- Parliament will again approach the Constitutional Court to extend the deadline for the enactment of the Electoral Amendment Bill.
- This after the Portfolio Committee on Home Affairs said it should allow another round of public participation after the NCOP adopted changes to the bill that was passed by the National Assembly.
- This is the second application to extend the deadline after the Constitutional Court extended the initial deadline by six months to 10 December.
Parliament will approach the Constitutional Court to ask for another extension of the deadline to enact the controversial Electoral Amendment Bill.
This was decided at the National Assembly's Portfolio Committee on Home Affairs' meeting on Friday after the committee received legal advice from advocate Steven Budlender SC, on behalf of the Department of Home Affairs and parliamentary legal advisor Siviwe Njikela.
The National Council of Provinces made further changes to the bill that the National Assembly passed in October, therefore it would "be prudent to engage in further public participation", Budlender advised.

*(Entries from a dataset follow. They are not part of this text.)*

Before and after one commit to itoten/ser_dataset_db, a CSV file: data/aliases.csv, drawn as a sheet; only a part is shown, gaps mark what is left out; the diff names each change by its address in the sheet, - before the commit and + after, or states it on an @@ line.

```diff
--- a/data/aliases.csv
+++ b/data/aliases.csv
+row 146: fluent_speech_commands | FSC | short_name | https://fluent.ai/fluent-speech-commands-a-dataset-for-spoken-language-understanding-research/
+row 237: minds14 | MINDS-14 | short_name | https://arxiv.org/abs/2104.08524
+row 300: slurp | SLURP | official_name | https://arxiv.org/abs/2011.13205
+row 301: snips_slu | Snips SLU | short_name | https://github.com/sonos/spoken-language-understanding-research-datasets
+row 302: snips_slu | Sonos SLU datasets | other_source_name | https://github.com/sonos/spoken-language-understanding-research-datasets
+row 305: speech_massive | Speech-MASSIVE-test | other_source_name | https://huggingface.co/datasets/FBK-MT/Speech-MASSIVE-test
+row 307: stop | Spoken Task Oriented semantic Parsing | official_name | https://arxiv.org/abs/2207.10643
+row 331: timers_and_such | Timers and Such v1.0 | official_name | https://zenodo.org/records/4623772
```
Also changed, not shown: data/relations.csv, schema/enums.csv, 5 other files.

The problem is that the deadline set by the Constitutional Court for the bill's enactment is 10 December.
The committee unanimously agreed to allow another period for public participation through written submissions, and that it should approach the Constitutional Court to extend the deadline.
Chief among the NCOP's changes is a clause providing for the establishment of a panel of experts to consider more expansive electoral reform than what the current bill provides for.
This came on the back of widespread criticism of the bill from civil society, with a hybrid proportional/constituency system the preference of many.
It is not plausible to implement such a system in time for the 2024 election, and it is also not supported by the governing ANC.
Parliamentary legal services indicated that they would start drafting the application to the apex court immediately after the meeting.
It is the second application of this nature to the Constitutional Court.
The bill came about through a Constitutional Court order. In its 11 June 2020 ruling, the apex court declared the Electoral Act unconstitutional "to the extent that it requires that adult citizens may be elected to the National Assembly and provincial legislatures only through their membership of political parties".
The Constitutional Court suspended the declaration of unconstitutionality for "24 months to afford Parliament an opportunity to remedy the defect giving rise to the unconstitutionality".
Parliament initially deferred working on the amendment to the Department of Home Affairs.
Home Affairs Minister Aaron Motsoaledi appointed a ministerial advisory committee (MAC), chaired by former minister Valli Moosa, in February 2021, more than six months after the court order.
The MAC's majority recommendation envisaged a system that provided a mixed single-member constituency and proportional representation (PR) system.
Motsoaledi and his department went with the minority advice and drafted a bill that relied solely on a PR system, amending the current system as little as possible.
The ANC has subsequently fallen in step behind Motsoaledi, after the bill was eventually introduced to Parliament in January this year.
The Constitutional Court extended the deadline for the bill's enactment to 10 December after Parliament approached the apex court for a deadline extension, when it became clear that it would not reach the original cut-off date.